Pheochromocytomas are rare tumors of the adrenal glands. These glands are located right above the kidneys and make hormones including stress hormones called epinephrines and norepinephrines. Pheochromocytomas increase the production of these hormones, leading to hypertension and symptoms such as headaches, irritability, sweating, rapid heart rate, nausea, vomiting, weight loss, weakness, chest pain, or anxiety. When this type of tumor occurs outside the adrenal gland, it is called a paraganglioma.

The efficacy of iobenguane I 131 was shown in a single-arm, open-label, clinical trial in 68 patients that measured the number of patients who experienced a 50 percent or greater reduction of all antihypertensive medications lasting for at least 6 months. This endpoint was supported by the secondary endpoint, overall tumor response measured by traditional imaging criteria. The study met the primary endpoint, with 17 (25%) of the 68 evaluable patients experiencing a 50 percent or greater reduction of all antihypertensive medication for at least 6 months. Overall tumor response was achieved in 15 (22%) of the patients studied.

The most common severe side effects reported by patients receiving iobenguane I 131 in clinical trials included lymphopenia, neutropenia, thrombocytopenia, fatigue, anemia, increased international normalized ratio (a laboratory test which measures blood clotting), nausea, dizziness, hypertension, and vomiting.

As it is a radioactive therapeutic agent, iobenguane I 131 includes a warning about radiation exposure to patients and family members, which should be minimized while the patient is receiving iobenguane I 131. The risk of radiation exposure is greater in pediatric patients.

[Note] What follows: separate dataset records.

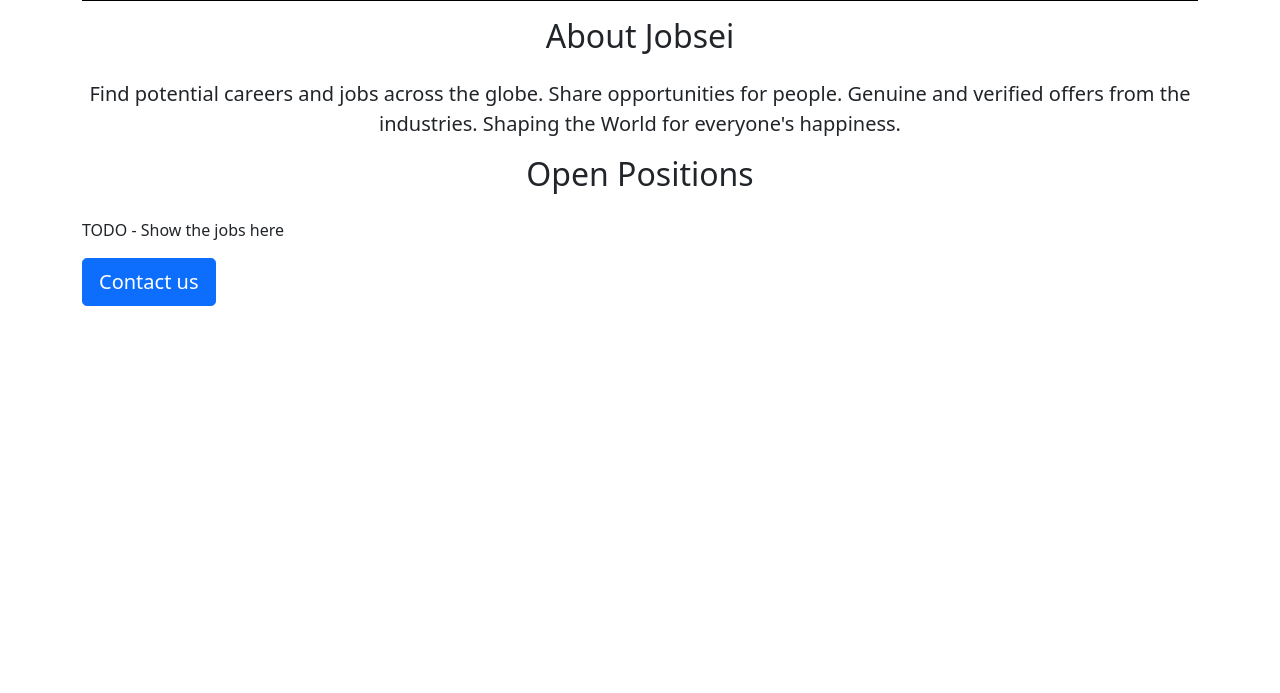
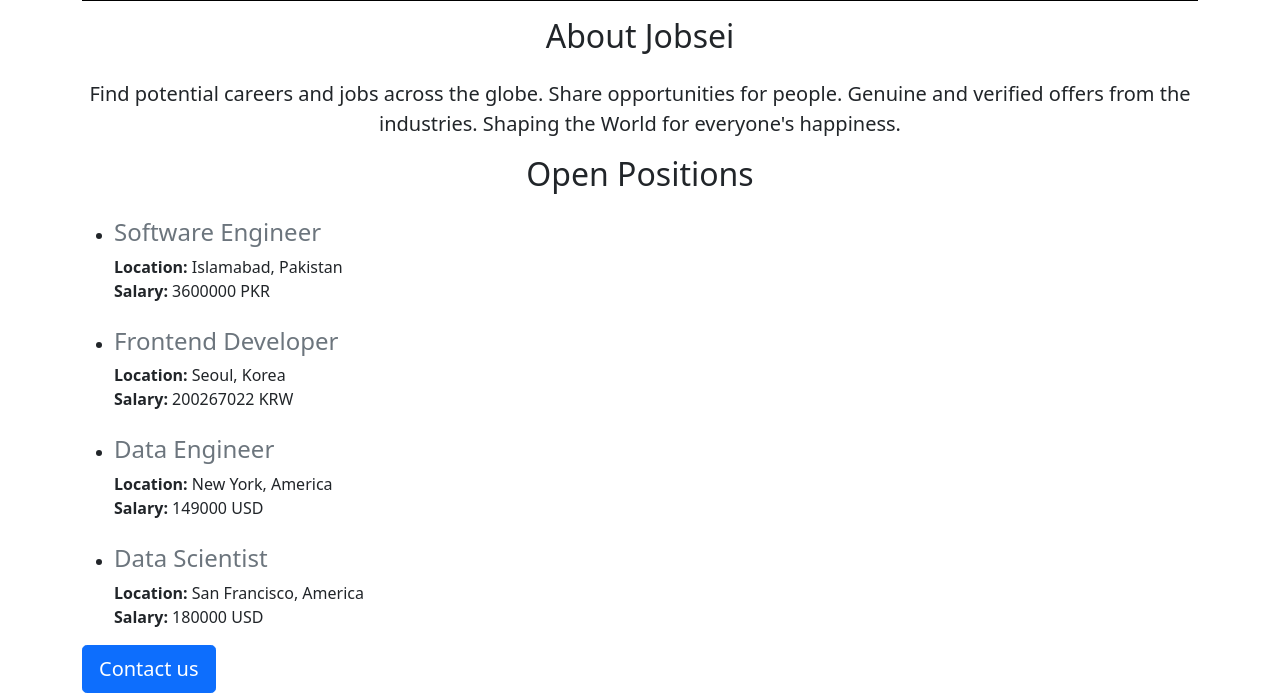
Before and after one commit to OtakuTotipotent/Jobsei, a Flask app: page / in a window 1280 px wide. Shown: the part 455-1148 px from the top of the page. Before the commit the page ends 761 px from the top, so only its background shows below. Run offline with Flask 3, Linux system fonts and the light colour scheme.

Commit message:
feat: Add job listings and update home page to display them

```diff
--- a/app.py
+++ b/app.py
@@ -2,10 +2,49 @@ from flask import Flask, render_template
 
 app = Flask(__name__)
 
+JOBS = [
+    {
+        "id": 1,
+        "title": "Software Engineer",
+        "location": "Islamabad, Pakistan",
+        "salary": {
+            "currency": "PKR",
+            "amount": 3600000,
+        },
+    },
+    {
+        "id": 2,
+        "title": "Frontend Developer",
+        "location": "Seoul, Korea",
+        "salary": {
+            "currency": "KRW",
+            "amount": 200267022,
+        },
+    },
+    {
+        "id": 3,
+        "title": "Data Engineer",
+        "location": "New York, America",
+        "salary": {
+            "currency": "USD",
+            "amount": 149000,
+        },
+    },
+    {
+        "id": 4,
+        "title": "Data Scientist",
+        "location": "San Francisco, America",
+        "salary": {
+            "currency": "USD",
+            "amount": 180000,
+        },
+    },
+]
+
 
 @app.route("/")
 def hello():
-    return render_template("home.html")
+    return render_template("home.html", jobs=JOBS)
 
 
 if __name__ == "__main__":
--- a/templates/home.html
+++ b/templates/home.html
@@ -34,7 +34,12 @@
     </p>
 
     <h2 class="text-center mt-3 mb-4">Open Positions</h2>
-    <p>TODO - Show the jobs here</p>
+
+    <ul class="d-flex flex-column gap-4">
+      {% for job in jobs %}
+      {% include 'jobs.html' %}
+      {% endfor %}
+    </ul>
 
     <button class="btn btn-primary btn-lg">Contact us</button>
   </div>
--- /dev/null
+++ b/templates/jobs.html
@@ -0,0 +1,9 @@
+<li>
+    <h4 class="text-muted"> {{ job.title }} </h4>
+    <div>
+        <b>Location:</b> {{ job.location }}
+    </div>
+    <div>
+        <b>Salary:</b> {{ job.salary.amount }} {{ job.salary.currency}}
+    </div>
+</li>
```
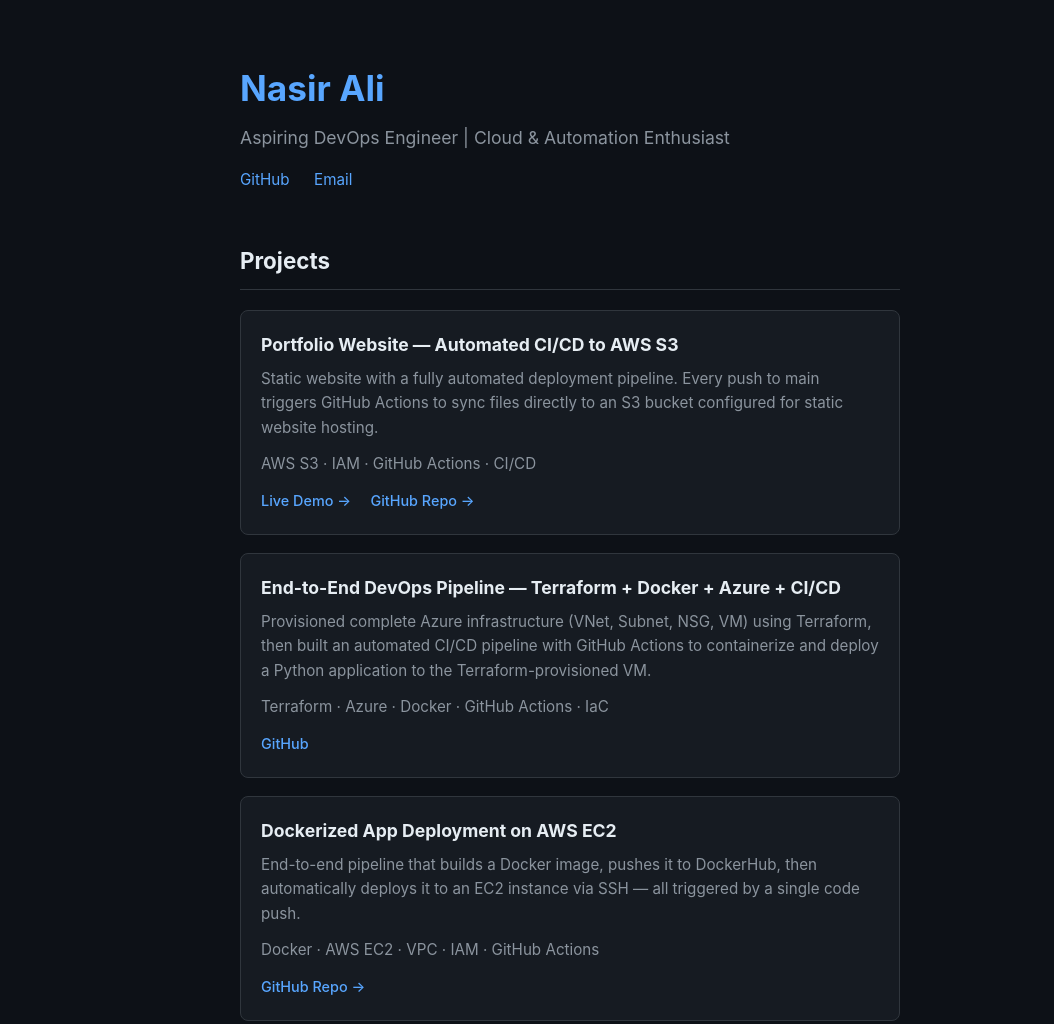
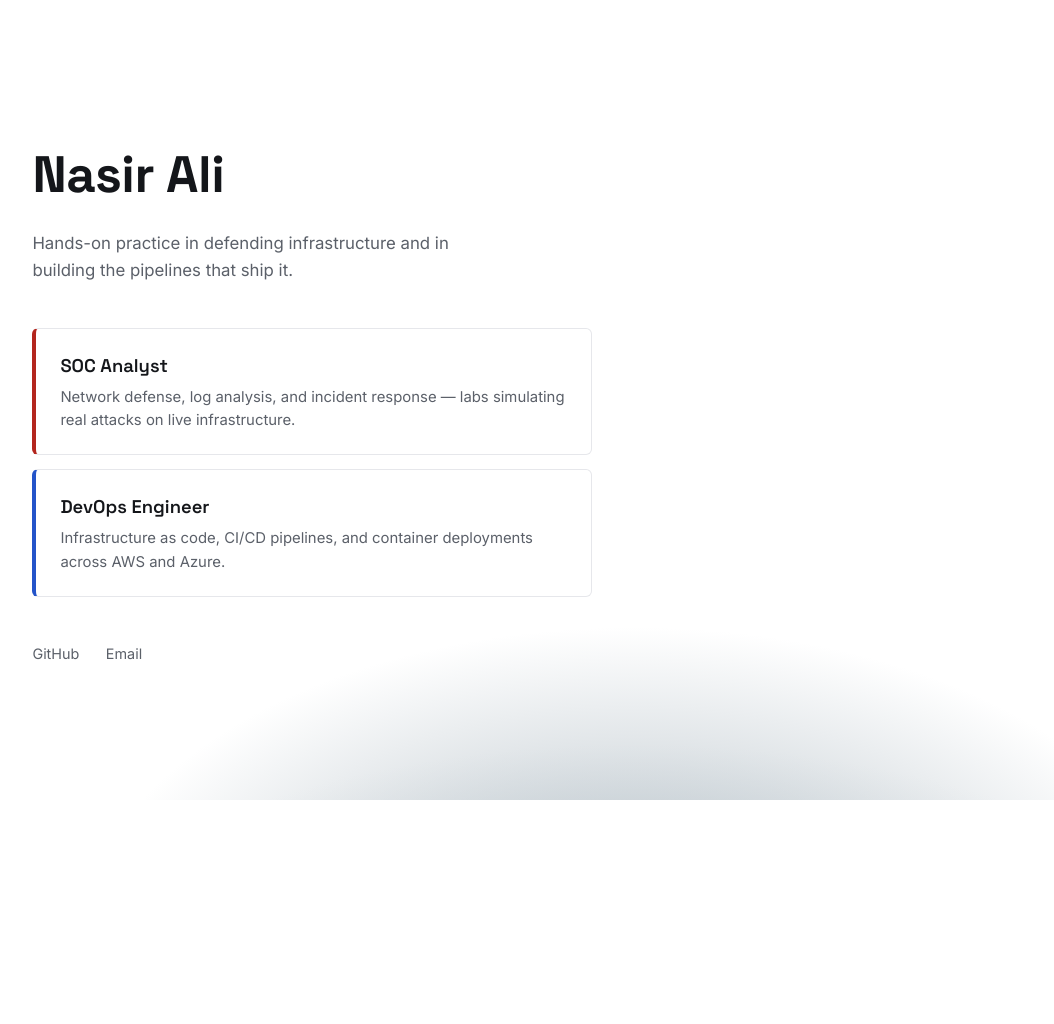
Before and after one commit to 4nasirsaifi-art/4nasirsaifi-art.github.io, a plain HTML site: page index.html in a window 1280 px wide. Shown: the top 1024 px of the page, without its empty margins (70-1124 px from the left). After the commit the page ends 800 px from the top, so only its background shows below. Drawn offline with Linux system fonts and the light colour scheme.

Commit message:
added soc section

```diff
--- a/index.html
+++ b/index.html
@@ -3,166 +3,134 @@
 <head>
 <meta charset="UTF-8">
 <meta name="viewport" content="width=device-width, initial-scale=1.0">
-    <title>Nasir Ali | DevOps Portfolio</title>
+<title>Nasir Ali</title>
+<link rel="preconnect" href="https://fonts.googleapis.com">
+<link rel="preconnect" href="https://fonts.gstatic.com" crossorigin>
+<link href="https://fonts.googleapis.com/css2?family=Space+Grotesk:wght@500;600;700&family=Inter:wght@400;500;600&display=swap" rel="stylesheet">
 <style>
-        * {
-            margin: 0;
-            padding: 0;
-            box-sizing: border-box;
+  :root{
+    --bg:#ffffff;
+    --ink:#14161a;
+    --muted:#5b6069;
+    --line:#e6e7eb;
+    --soc:#b3261e;
+    --devops:#2454c9;
   }
-        body {
-            font-family: -apple-system, BlinkMacSystemFont, 'Segoe UI', Arial, sans-serif;
-            background-color: #0d1117;
-            color: #e6edf3;
-            line-height: 1.6;
+  *{margin:0;padding:0;box-sizing:border-box;}
+  body{
+    font-family:'Inter',-apple-system,BlinkMacSystemFont,Arial,sans-serif;
+    background:var(--bg);
+    color:var(--ink);
+    line-height:1.6;
+    overflow-x:hidden;
   }
-        .container {
-            max-width: 700px;
-            margin: 0 auto;
-            padding: 60px 20px;
+  .hero{
+    min-height:100vh;
+    display:flex;
+    align-items:center;
+    position:relative;
+    padding:0 8vw;
+    background:
+      radial-gradient(60% 55% at 55% 118%, #aebac2 0%, rgba(174,186,194,0) 72%),
+      radial-gradient(78% 68% at 55% 142%, #c3ced5 0%, rgba(195,206,213,0) 72%),
+      radial-gradient(96% 80% at 55% 168%, #d8e0e5 0%, rgba(216,224,229,0) 72%),
+      radial-gradient(116% 92% at 55% 196%, #ebeff2 0%, rgba(235,239,242,0) 72%),
+      #ffffff;
   }
-        header {
-            margin-bottom: 50px;
+  .content{
+    position:relative;
+    z-index:1;
+    max-width:560px;
+    padding:60px 0;
   }
-        h1 {
-            font-size: 2.2rem;
-            margin-bottom: 8px;
-            color: #58a6ff;
+  h1{
+    font-family:'Space Grotesk',sans-serif;
+    font-weight:700;
+    font-size:clamp(2.2rem,5vw,3.2rem);
+    margin-bottom:14px;
+    letter-spacing:-0.01em;
   }
-        .tagline {
-            color: #8b949e;
-            font-size: 1.1rem;
+  .subtitle{
+    color:var(--muted);
+    font-size:1.05rem;
+    max-width:44ch;
+    margin-bottom:44px;
   }
-        .links {
-            margin-top: 15px;
+  .paths{
+    display:flex;
+    flex-direction:column;
+    gap:14px;
+    margin-bottom:44px;
   }
-        .links a {
-            color: #58a6ff;
-            text-decoration: none;
-            margin-right: 20px;
-            font-size: 0.95rem;
+  .path-card{
+    --accent:var(--devops);
+    display:block;
+    text-decoration:none;
+    color:inherit;
+    background:#fff;
+    border:1px solid var(--line);
+    border-left:4px solid var(--accent);
+    border-radius:6px;
+    padding:22px 24px;
+    transition:transform .15s ease, box-shadow .15s ease;
   }
-        .links a:hover {
-            text-decoration: underline;
+  .path-card:hover{
+    transform:translateX(6px);
+    box-shadow:0 4px 18px rgba(20,22,30,0.08);
   }
-        h2 {
-            font-size: 1.4rem;
-            margin-bottom: 20px;
-            border-bottom: 1px solid #30363d;
-            padding-bottom: 10px;
+  .path-card.soc{--accent:var(--soc);}
+  .path-card .label{
+    font-family:'Space Grotesk',sans-serif;
+    font-weight:600;
+    font-size:1.15rem;
+    margin-bottom:6px;
   }
-        .project {
-            background-color: #161b22;
-            border: 1px solid #30363d;
-            border-radius: 8px;
-            padding: 20px;
-            margin-bottom: 18px;
+  .path-card .desc{
+    color:var(--muted);
+    font-size:.93rem;
+    line-height:1.55;
   }
-        .project h3 {
-            font-size: 1.1rem;
-            margin-bottom: 8px;
-            color: #e6edf3;
+  .foot-links a{
+    color:var(--muted);
+    text-decoration:none;
+    margin-right:22px;
+    font-size:.9rem;
+    border-bottom:1px solid transparent;
   }
-        .project p {
-            color: #8b949e;
-            font-size: 0.95rem;
-            margin-bottom: 12px;
+  .foot-links a:hover{
+    color:var(--ink);
+    border-bottom-color:var(--ink);
   }
-        .tech {
-            font-size: 0.8rem;
-            color: #7ee787;
-            margin-bottom: 12px;
-        }
-        .project-links a {
-            display: inline-block;
-            margin-right: 15px;
-            color: #58a6ff;
-            text-decoration: none;
-            font-size: 0.9rem;
-            font-weight: 500;
-        }
-        .project-links a:hover {
-            text-decoration: underline;
-        }
-        footer {
-            margin-top: 50px;
-            text-align: center;
-            color: #8b949e;
-            font-size: 0.85rem;
+  @media (max-width:640px){
+    .hero{padding:0 6vw;}
+    .content{padding:80px 0;}
   }
 </style>
 </head>
 <body>
-    <div class="container">
-        <header>
+
+<div class="hero">
+  <div class="content">
     <h1>Nasir Ali</h1>
-            <p class="tagline">Aspiring DevOps Engineer | Cloud & Automation Enthusiast</p>
-            <div class="links">
+    <p class="subtitle">Hands-on practice in defending infrastructure and in building the pipelines that ship it.</p>
+
+    <div class="paths">
+      <a class="path-card soc" href="soc.html">
+        <div class="label">SOC Analyst</div>
+        <div class="desc">Network defense, log analysis, and incident response — labs simulating real attacks on live infrastructure.</div>
+      </a>
+      <a class="path-card devops" href="devops.html">
+        <div class="label">DevOps Engineer</div>
+        <div class="desc">Infrastructure as code, CI/CD pipelines, and container deployments across AWS and Azure.</div>
+      </a>
+    </div>
+
+    <div class="foot-links">
       <a href="https://github.com/4nasirsaifi-art" target="_blank">GitHub</a>
-                <a href="mailto:nasirsaifi740@gmail.com">Email</a>
+      <a href="mailto:4nasirsaifi@gmail.com">Email</a>
     </div>
-        </header>
-
-        <section>
-            <h2>Projects</h2>
-
-            <div class="project">
-                <h3>Portfolio Website — Automated CI/CD to AWS S3</h3>
-                <p>Static website with a fully automated deployment pipeline. Every push to main triggers GitHub Actions to sync files directly to an S3 bucket configured for static website hosting.</p>
-                <p class="tech">AWS S3 · IAM · GitHub Actions · CI/CD</p>
-                <div class="project-links">
-                    <a href="http://nasir-portfolio-site.s3-website.ap-south-1.amazonaws.com" target="_blank">Live Demo →</a>
-                    <a href="https://github.com/4nasirsaifi-art/my-portfolio-sites" target="_blank">GitHub Repo →</a>
-                </div>
-            </div>
-            <div class="project">
-    <h3>End-to-End DevOps Pipeline — Terraform + Docker + Azure + CI/CD</h3>
-    <p>Provisioned complete Azure infrastructure (VNet, Subnet, NSG, VM) using Terraform, then built an automated CI/CD pipeline with GitHub Actions to containerize and deploy a Python application to the Terraform-provisioned VM.</p>
-    <p class="tech">Terraform · Azure · Docker · GitHub Actions · IaC</p>
-    <div class="project-links">
-        <a href="https://github.com/4nasirsaifi-art/deploy" target="_blank">GitHub</a>
   </div>
 </div>
 
-            <div class="project">
-                <h3>Dockerized App Deployment on AWS EC2</h3>
-                <p>End-to-end pipeline that builds a Docker image, pushes it to DockerHub, then automatically deploys it to an EC2 instance via SSH — all triggered by a single code push.</p>
-                <p class="tech">Docker · AWS EC2 · VPC · IAM · GitHub Actions</p>
-                <div class="project-links">
-                    <a href="https://github.com/4nasirsaifi-art/docker-ec2-deploy" target="_blank">GitHub Repo →</a>
-                </div>
-            </div>
-<div class="project">
-    <h3>Automated CI/CD Deployment to Azure VM</h3>
-    <p>Dockerized Flask application deployed to an Azure Virtual Machine, with GitHub Actions automatically building, pushing to DockerHub, and redeploying via SSH on every code push.</p>
-    <p class="tech">Docker · Azure VM · GitHub Actions · CI/CD</p>
-    <div class="project-links">
-        <a href="https://github.com/4nasirsaifi-art/flask-app" target="_blank">GitHub Repo →</a>
-    </div>
-</div>
-<div class="project">
-                <h3>Dockerized Nginx App with GitHub Actions</h3>
-                <p>Automated CI/CD pipeline that builds a custom Nginx web application container, pushes the image to Docker Hub, and serves a live static page upon every code push.</p>
-                <p class="tech">Docker · Nginx · GitHub Actions · CI/CD · Docker Hub</p>
-                <div class="project-links">
-                    <a href="https://hub.docker.com/r/4nasir/mini-project" target="_blank">Docker Hub →</a>
-                    <a href="https://github.com/4nasirsaifi-art/mini-project" target="_blank">GitHub Repo →</a>
-                </div>
-            </div>
-<div class="project">
-    <h3>Dockerized Nginx App with CI/CD + Auto-Deployment</h3>
-    <p>Automated build-push-deploy pipeline that builds a Docker image, pushes it to DockerHub via GitHub Actions, and uses Watchtower to auto-detect and deploy new images — achieving zero-touch continuous deployment on every code push.</p>
-    <p class="tech">Docker · Nginx · GitHub Actions · DockerHub · Watchtower</p>
-    <div class="project-links">
-        <a href="https://hub.docker.com/r/4nasir/nginx-app" target="_blank">Docker Hub →</a>
-        <a href="https://github.com/4nasirsaifi-art/localtest" target="_blank">GitHub Repo →</a>
-    </div>
-</div>
-        </section>
-
-        <footer>
-            <p>More projects coming soon.</p>
-        </footer>
-    </div>
 </body>
 </html>
```
Also changed, not shown: devops.html (added, +187 -0 lines), soc.html (added, +161 -0 lines). Lines whose indentation alone changed are shown as unchanged.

Other warnings and precautions include a risk of myelosuppression, underactive thyroid, elevations in blood pressure, renal failure or kidney injury, and pneumonitis. Myelodysplastic syndrome and acute leukemias, which are cancers of the blood and bone marrow, were observed in patients who received A iobenguane I 131, and the magnitude of this risk will continue to be studied. The therapy can cause harm to a developing fetus; women should be advised of the potential risk to the fetus and to use effective contraception after receiving iobenguane I 131. Radiation exposure associated with iobenguane I 131 may cause infertility in males and females.

The FDA granted this application Fast Track, Breakthrough Therapy, and Priority Review designations. Iobenguane I 131 also received Orphan Drug designation, which provides incentives to assist and encourage the development of drugs for rare diseases.